**Information**
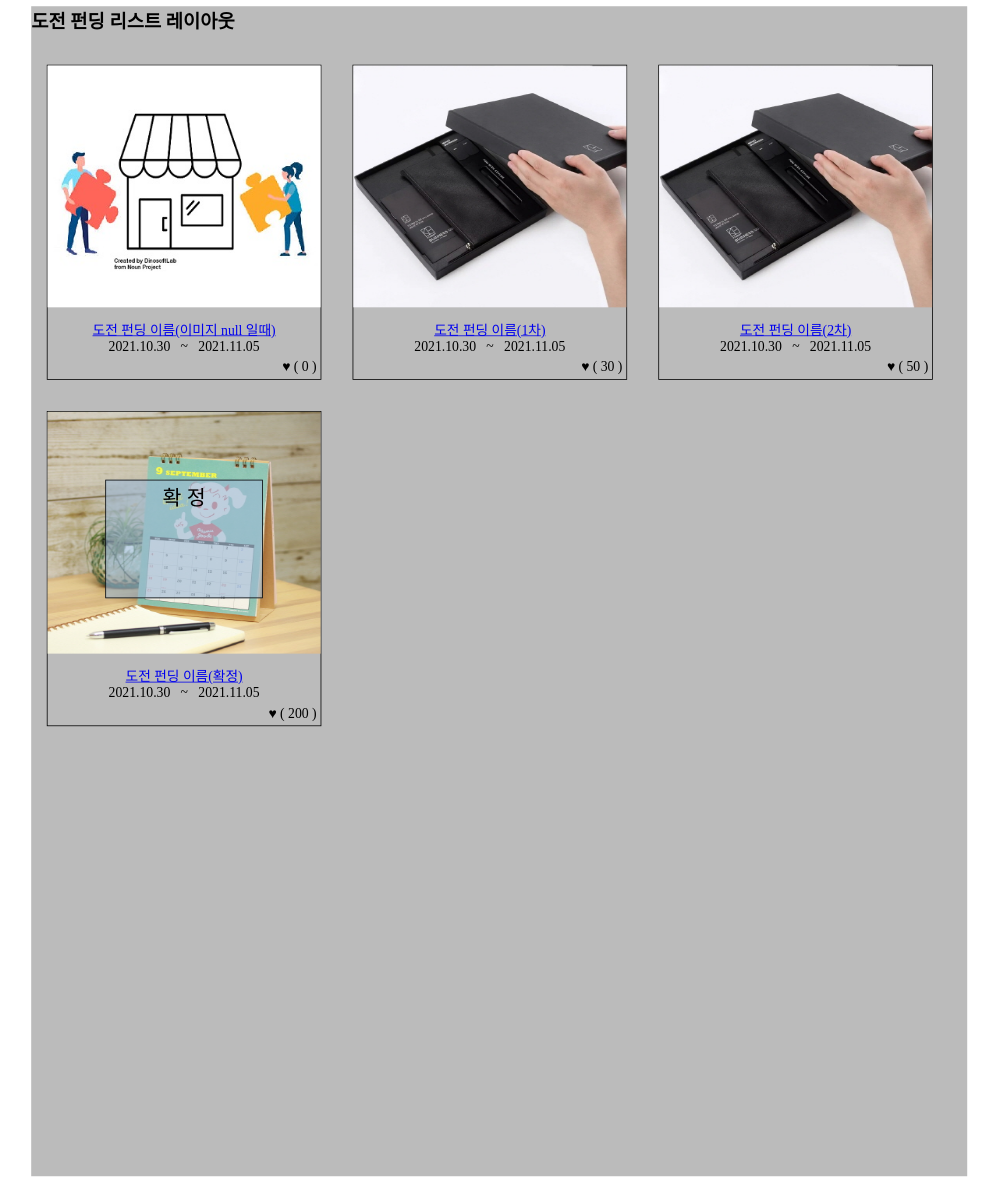
Repository: GroundPark/team6
Page: http://localhost/lefthand/page/product/chal_funding_list.jsp
An editor plug-in stored every save of this project. The page is shown before and after the next save, followed by the edit.
The browser window is 1280 px wide. The pictures show the whole page, at 78% of full size.
The page is served by Tomcat 9.

Above is the page before, as saved 2021-11-20 18:05:12.

After the next save:
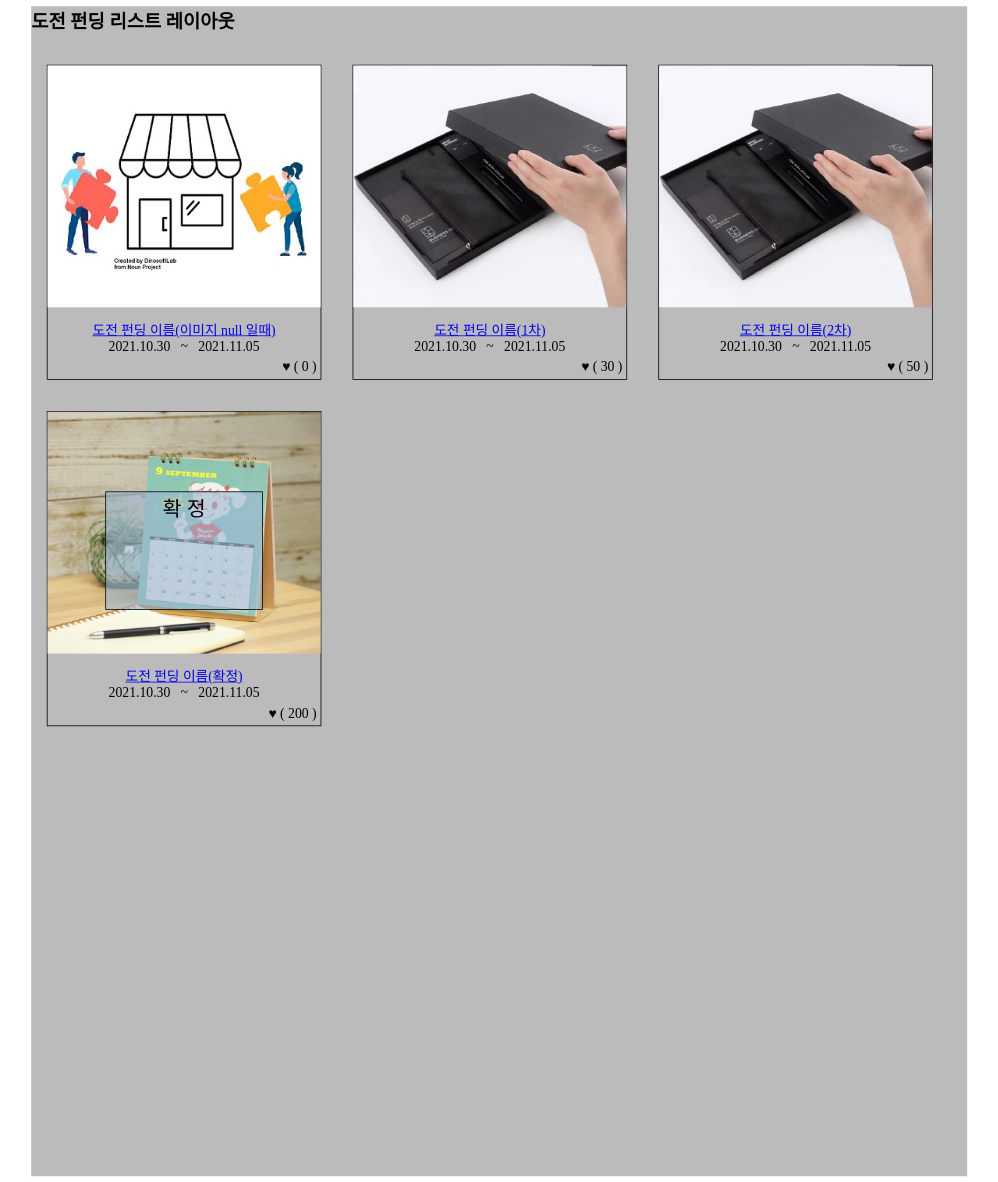
Saved 26 s later.
--- a/lefthand/WebContent/page/product/chal_funding_list.jsp
+++ b/lefthand/WebContent/page/product/chal_funding_list.jsp
@@ -24,6 +24,7 @@
 	border:1px black solid;
 	text-align:center;
 	font-size:1.5em;
+	margin-top:15px;
 }
 </style>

**Assigned task**
Only the lines from the one with "border:1px black solid;" through the final line above belong in the answer, each retyped exactly.

**Answer section**
 	border:1px black solid;
 	text-align:center;
 	font-size:1.5em;
+	margin-top:15px;
 }
 </style>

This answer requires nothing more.